During a House hearing on gun violence, Rep. Matt Gaetz (R-Fla.) called for the removal of two fathers whose children were killed in the Parkland mass shooting. (Video: Reuters)

A congressional hearing on gun violence erupted into recriminations on Wednesday after Rep. Matt Gaetz (R-Fla.) argued for a wall along the U.S.-Mexico border and called for the removal of two fathers whose children were killed in last year’s mass shooting in Parkland, Fla.

Gaetz, one of President Trump’s most vocal supporters on Capitol Hill, prompted an outcry from the Parkland fathers when he argued at a House Judiciary Committee hearing that illegal immigration is a greater threat to public safety than gun violence.

The panel was discussing H.R. 8, a bipartisan measure introduced in the House last month that would require background checks for all gun sales and most gun transfers.

“As we hear the stories and circumstances for those here, I hope we do not forget the pain and anguish and sense of loss felt by those all over the country who have been the victims of violence at the hands of illegal aliens,” Gaetz said. “H.R. 8 would not have stopped many of the circumstances I raised, but a wall — a barrier on the southern border — may have, and that’s what we’re fighting for.”

Two Parkland fathers, Manuel Oliver and Fred Guttenberg, were seated in the audience. Oliver, who lost his son Joaquin in the shooting, stood up and protested Gaetz’s remarks; Guttenberg, whose daughter Jaime was killed, also spoke out.

Seventeen students and staff members were killed in the Feb. 14, 2018, shooting at Marjory Stoneman Douglas High School.

The committee’s chairman, Rep. Jerrold Nadler (D-N.Y.), called for order and reminded audience members not to speak out during hearings. But moments later, as Gaetz resumed speaking and argued that undocumented immigrants are a greater threat than firearms, he again prompted a retort from Oliver.

After another admonition from Nadler, the room quieted down, and Rep. David N. Cicilline (D-R.I.) posed a question.

“Is there any committee rule that prevents a member of Congress from reciting false statements in a committee hearing that are unsupported by the evidence, or are members of Congress entitled to just make things up in support of specious arguments?” he asked, prompting applause from some in the room.
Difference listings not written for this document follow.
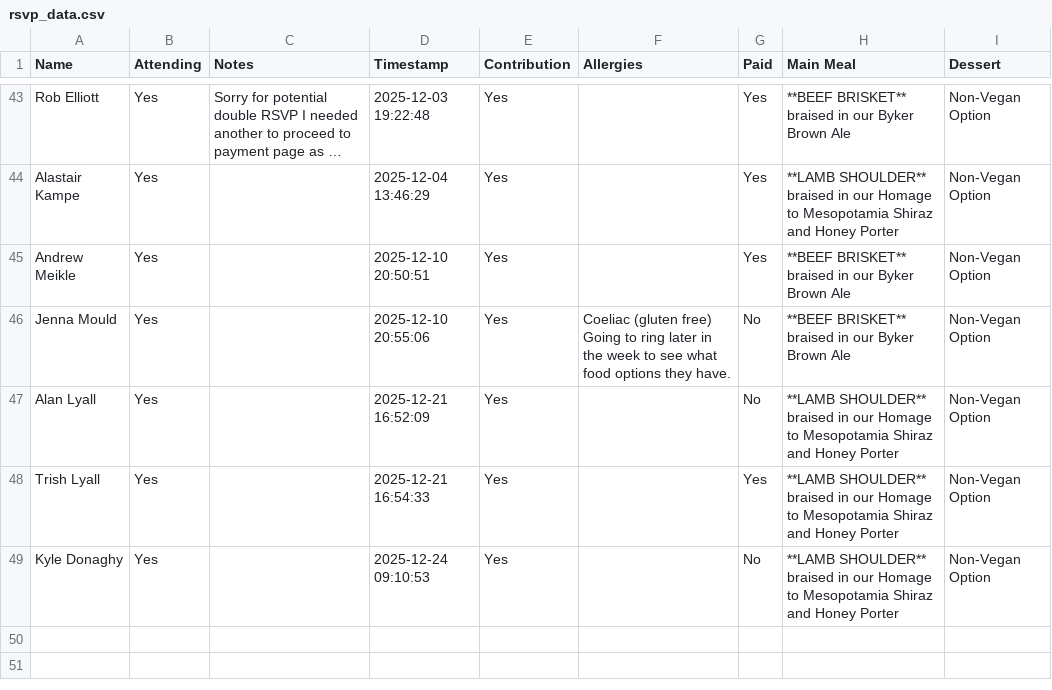
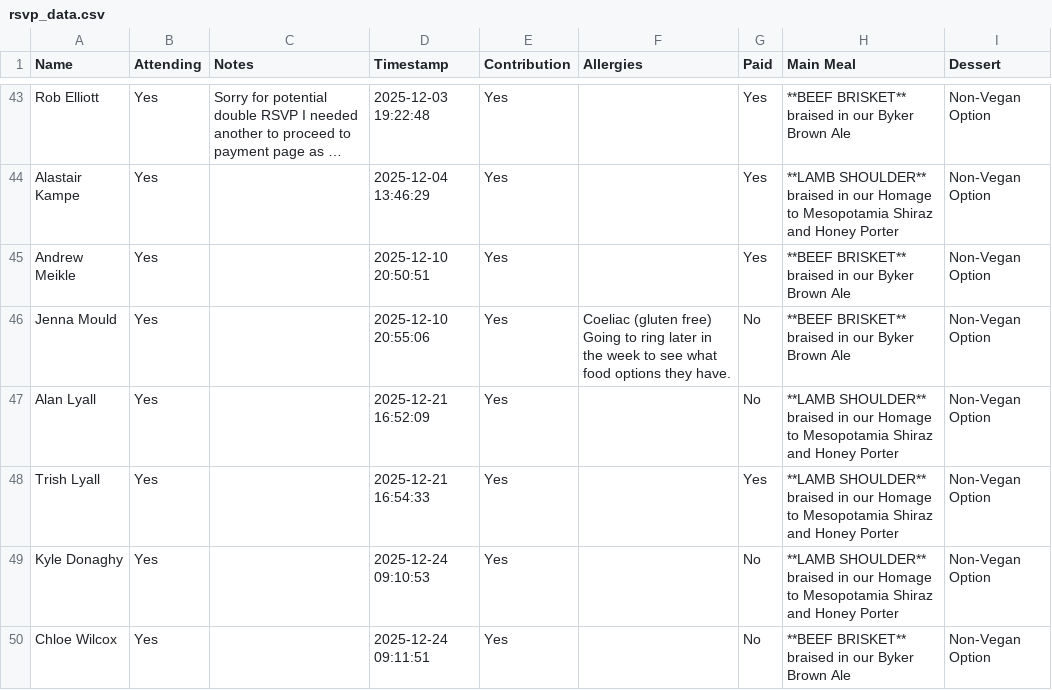
Before and after one commit to oliveplums/Invite, a CSV file: rsvp_data.csv, drawn as a sheet; only a part is shown, gaps mark what is left out; long unchanged cells end in …; ↵ is a line break in a cell; the diff names each change by its address in the sheet, - before the commit and + after, or states it on an @@ line.

Commit message:
Update RSVP data (2025-12-24 09:11:52)

```diff
--- a/rsvp_data.csv
+++ b/rsvp_data.csv
+row 50: Chloe Wilcox | Yes |  | 2025-12-24 09:11:51 | Yes |  | No | **BEEF BRISKET** ↵ braised in our Byker Brown Ale | Non-Vegan Option
```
Later, Gaetz pointed his finger at Oliver and Guttenberg, asking whether there is a committee process that calls for audience members to be ejected for repeatedly interrupting members.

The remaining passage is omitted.